Most people taking the medication found that the side effects they experienced were very mild and did not justify them stopping the medication. Aspirin that has been buffered—or developed in such a way that it is easier for the body to absorb—often carries fewer side effects than the powdered or standard tablet variations.
Serious Aspirin Side Effects
Serious reactions or side effects associated with Aspirin are very rare but a very real concern. As with all NSAID medications, many of the more serious side effects are gastrointestinal in nature and can occur without warning. These include:
- Severe allergic reactions characterized by hives, facial swelling and difficulty breathing
- Severe stomach pain and ulcers
- Bloody or black stools
- Ringing in the ears
- Severe diarrhea

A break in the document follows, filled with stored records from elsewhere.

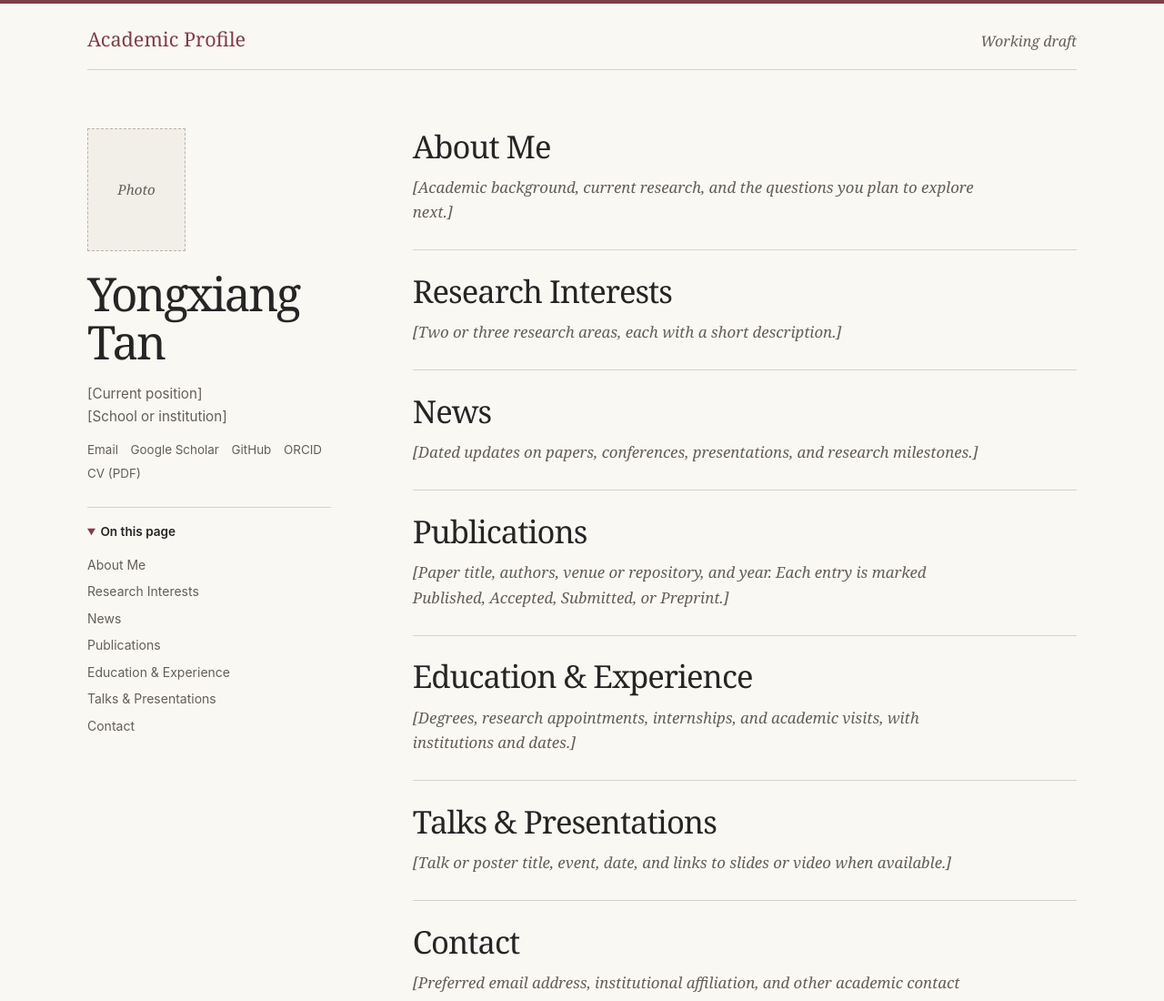
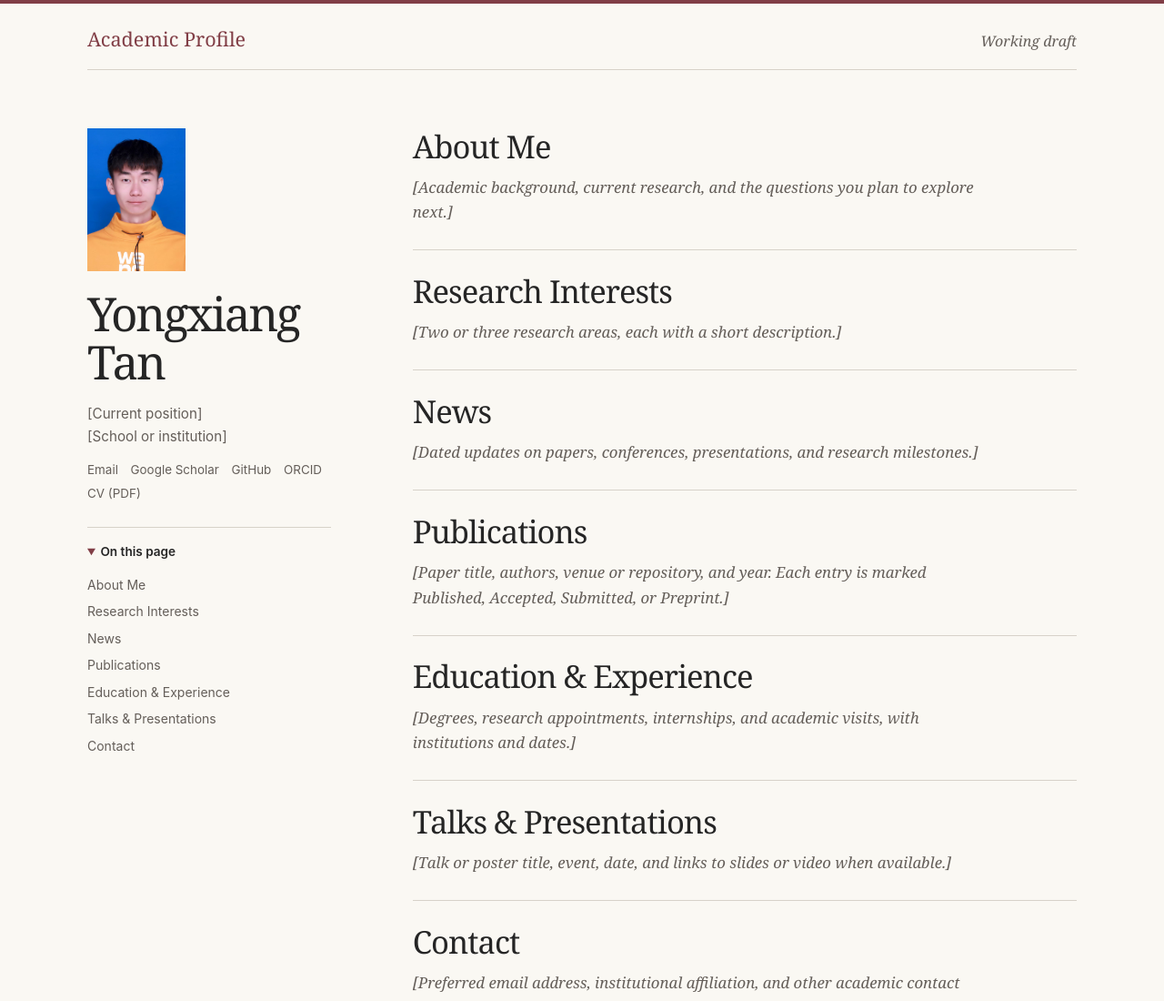
Before and after one commit to yxtan-xjtu/yxtan-xjtu.github.io, a plain HTML site: page index.html in a window 1280 px wide. Shown: the top 1100 px of the page at 91% size. Drawn offline with Linux system fonts and the light colour scheme.

Commit message:
Add portrait to the academic profile

```diff
--- a/index.html
+++ b/index.html
@@ -15,7 +15,7 @@
 
   <div class="layout">
     <aside class="profile" id="profile" aria-label="Profile">
-      <div class="portrait-placeholder draft-field" aria-label="Profile photo placeholder">Photo</div>
+      <img class="portrait" src="assets/yongxiang-tan.jpg" width="990" height="1440" alt="Yongxiang Tan">
       <h1 class="name">Yongxiang Tan</h1>
       <p class="affiliation draft-field">[Current position]<br>[School or institution]</p>
       <!-- Replace each text label with its link only when the address or PDF is available. -->
--- a/style.css
+++ b/style.css
@@ -56,19 +56,12 @@ a:hover { text-decoration-thickness: .12em; }
   padding-block: clamp(2.5rem, 5vw, 4rem) 4rem;
 }
 .profile, main { min-width: 0; }
-.portrait, .portrait-placeholder {
+.portrait {
   display: block;
   width: 6.75rem;
-  aspect-ratio: 4 / 5;
-  object-fit: cover;
+  max-width: 100%;
+  height: auto;
   margin-bottom: 1.25rem;
-}
-.portrait-placeholder {
-  display: grid;
-  place-items: center;
-  border: 1px dashed #bcb2a8;
-  background: #f2efe8;
-  font: italic .95rem/1.2 var(--serif);
 }
 .name {
   margin: 0;
@@ -132,7 +125,7 @@ footer { padding-block: 1.25rem; color: var(--muted); font-size: .875rem; }
 @media (max-width: 44rem) {
   .layout { grid-template-columns: minmax(0, 1fr); padding-block: 1.75rem 3rem; gap: 2rem; }
   .masthead { padding-block: 1rem .8rem; }
-  .portrait, .portrait-placeholder { width: 5rem; margin-bottom: 1rem; }
+  .portrait { width: 5rem; margin-bottom: 1rem; }
   .section-nav { padding-block: .7rem; border-bottom: 1px solid var(--rule); }
   .section-nav ul { display: grid; grid-template-columns: repeat(auto-fit, minmax(min(100%, 11rem), 1fr)); column-gap: .8rem; }
   .section-nav summary { padding-block: .3rem; }
```
Also changed, not shown: assets/yongxiang-tan.jpg (added).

Anyone experiencing any of these severe side effects should seek immediate medical attention, especially in the event of an allergic reaction. There are medications available that can counteract the effects of Aspirin in the body in the event of allergy or overdose.
Aspirin and Children Under 12
Although Aspirin is generally considered safe for children ages 12 and under for the relief of pain and swelling associated with injury, there are some concerns about its use for fever or pain associated with cold or flu-like symptoms due to the increased risks of developing Reye’s syndrome. This often deadly disorder is thought to be triggered by the use of Aspirin to treat viral disorders like chicken pox, flu and the common cold, but the disorder itself is not completely understood. In the 1980s, the CDC—or Center for Disease Control—began advising parents against using Aspirin in children and pre-teens when flu or cold symptoms were present, and the instances of Reye’s syndrome dropped.
Aspirin Use in the Elderly
Aspirin, like all other NSAID medications, is known to cause increased risk factors for bleeding due to its blood thinning properties. In elderly patients, this side effect of Aspirin is often exacerbated due to age-related thinning of the stomach and intestinal walls. There are some clinical trials that suggest the risks of Aspirin side effects may be greater than the benefits provided to elderly patients. People over the age of 65 who are taking aspirin should be closely monitored by their physicians and should understand that serious gastrointestinal issues can occur suddenly and without warning.
Aspirin for Heart Health
Perhaps one of the most beneficial side effects of Aspirin is its ability to thin the blood, and this is often exploited by adults who are at high risk for heart attack or stroke. In the event of heart attacks and strokes, blood clots form in the arteries and prevent blood flow to the heart, brain or lungs. Aspirin prevents these blood clots from forming by binding to platelets so they cannot adhere as easily. A daily maintenance dose of 81mg is very commonly prescribed to those who have a family history or other risk factors for heart disease or stroke, and studies have shown that someone suffering from a heart attack should chew up a single 325mg Aspirin tablet in order to increase their chances of survival.
Aspirin has been used for centuries to reduce pain and swelling—even before the days of modern medicine. Aspirin is truly a wonder drug when it is used correctly and the side effects of Aspirin are monitored and recognized properly.